◆ **Your task**
Show each line from the listing that includes the word "secondary".

◆ **Recorded data**
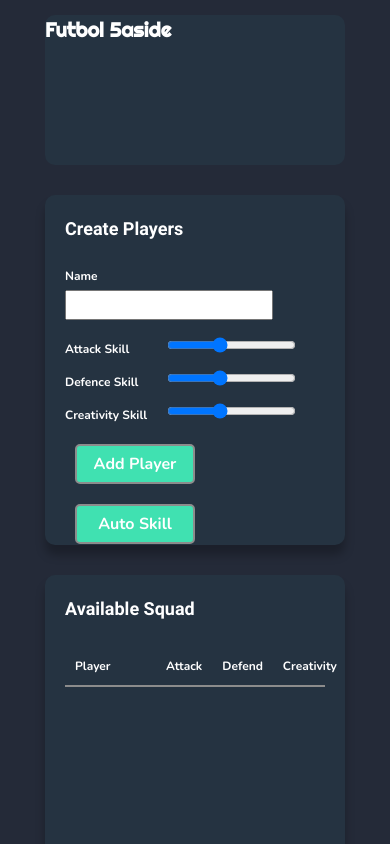
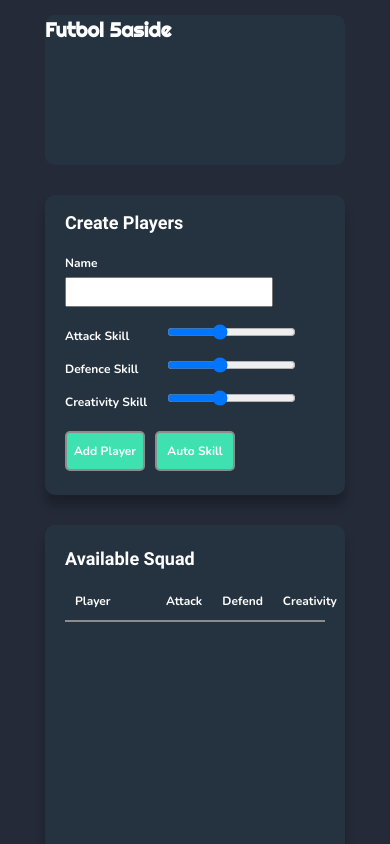
Before and after one commit to bpdm88/football-picker, a React (Create React App) app: page / in a window 390 px wide. Shown: the top 844 px of the page. Built offline with nearby package versions, Linux system fonts and the light colour scheme.

Commit message:
Button resizing working

```diff
--- a/src/styles/button.css
+++ b/src/styles/button.css
@@ -6,7 +6,9 @@
     border: 2px solid var(--grey);
     background-color: var(--green);
     color: var(--white);
-    margin: var(--spacing-sm);
+    margin-right: var(--spacing-sm);
+    margin-top: var(--spacing-sm);
+    margin-bottom: var(--spacing-sm);
 }
 
 .secondary-button {
@@ -17,5 +19,18 @@
     border: 2px solid var(--grey);
     background-color: var(--purple);
     color: var(--white);
-    margin: var(--spacing-sm);
+    margin-right: var(--spacing-sm);
+    margin-top: var(--spacing-sm);
+    margin-bottom: var(--spacing-sm);
 }
+
+@media screen and (max-width: 750px) {
+    .primary-button {
+        width: 80px;
+        height: 40px;
+    }
+    .secondary-button {
+        width: 80px;
+        height: 40px;
+    }
+}
--- a/src/styles/header.css
+++ b/src/styles/header.css
@@ -21,6 +21,6 @@ header {
 
 @media screen and (max-width: 750px) {
     header {
-        width: var(--card-xs);
+        width: var(--card-width-xs);
     }
 }
--- a/src/styles/large-card.css
+++ b/src/styles/large-card.css
@@ -1,8 +1,8 @@
 .large-card {
     grid-column-start: 2;
     grid-row: span 2;
-    height: 740px;
-    width: var(--card-lg);
+    height: var(--card-height-md);
+    width: var(--card-width-lg);
     padding: var(--spacing-lg);
     margin: var(--spacing-md);
     background-color: var(--secondary-blue);
@@ -14,19 +14,19 @@
 
 @media screen and (max-width: 1200px) {
     .large-card {
-        width: var(--card-md);
+        width: var(--card-width-md);
     }
 }
 
 @media screen and (max-width: 960px) {
     .large-card {
-        width: var(--card-sm);
+        width: var(--card-width-sm);
     }
 }
 
 @media screen and (max-width: 750px) {
     .large-card {
-        width: var(--card-xs);
-        height: 850px;
+        width: var(--card-width-xs);
+        height: var(--card-height-lg);
     }
 }
--- a/src/styles/settings.css
+++ b/src/styles/settings.css
@@ -19,10 +19,17 @@
 
     /* card widths */
 
-    --card-xs: 300px;
-    --card-sm: 350px;
-    --card-md: 450px;
-    --card-lg: 500px;
+    --card-width-xs: 300px;
+    --card-width-sm: 350px;
+    --card-width-md: 450px;
+    --card-width-lg: 500px;
+
+    /* card heights */
+
+    --card-height-xs: 300px;
+    --card-height-sm: 350px;
+    --card-height-md: 740px;
+    --card-height-lg: 850px;
 
     /* font sizes */
 
--- a/src/styles/small-card.css
+++ b/src/styles/small-card.css
@@ -1,29 +1,36 @@
 .small-card {
-    height: 350px;
-    width: var(--card-lg);
-    padding: var(--spacing-lg);
+    height: var(--card-height-sm);
+    width: var(--card-width-lg);
+    padding-top: var(--spacing-sm);
+    padding-bottom: var(--spacing-sm);
+    padding-left: var(--spacing-lg);
+    padding-right: var(--spacing-lg);
     margin: var(--spacing-md);
     background-color: var(--secondary-blue);
     border-radius: 10px;
     box-shadow: 0px 10px 10px rgba(0, 0, 0, 0.25);
+    display: flex;
+    flex-direction: column;
+    justify-content: space-around;
 }
 
 /* Media Queries */
 
 @media screen and (max-width: 1200px) {
     .small-card {
-        width: var(--card-md);
+        width: var(--card-width-md);
     }
 }
 
 @media screen and (max-width: 960px) {
     .small-card {
-        width: var(--card-sm);
+        width: var(--card-width-sm);
     }
 }
 
 @media screen and (max-width: 750px) {
     .small-card {
-        width: var(--card-xs);
+        width: var(--card-width-xs);
+        height: var(--card-height-xs);
     }
 }
--- a/src/styles/typography.css
+++ b/src/styles/typography.css
@@ -23,7 +23,6 @@
     font-family: Roboto, sans-serif;
     font-size: var(--bravo-lg);
     color: var(--white);
-    padding-bottom: var(--spacing-md);
 }
 
 .heading-charlie {
@@ -34,7 +33,8 @@
     padding: var(--spacing-sm);
 }
 
-label {
+label,
+button {
     font-family: Nunito, sans-serif;
     font-size: var(--standard-lg);
     color: var(--white);
@@ -52,7 +52,8 @@ label {
     .heading-charlie {
         font-size: var(--charlie-mid);
     }
-    label {
+    label,
+    button {
         font-size: var(--standard-md);
     }
 }
@@ -68,7 +69,8 @@ label {
     .heading-charlie {
         font-size: var(--charlie-sm);
     }
-    label {
+    label,
+    button {
         font-size: var(--standard-sm);
     }
 }
@@ -84,7 +86,8 @@ label {
     .heading-charlie {
         font-size: var(--charlie-xs);
     }
-    label {
+    label,
+    button {
         font-size: var(--standard-xs);
     }
 }
```
Also changed, not shown: 1 other file (tests, documents, lock files or other folders).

◆ **The completed task**
 .secondary-button {
+    .secondary-button {
     background-color: var(--secondary-blue);
     background-color: var(--secondary-blue);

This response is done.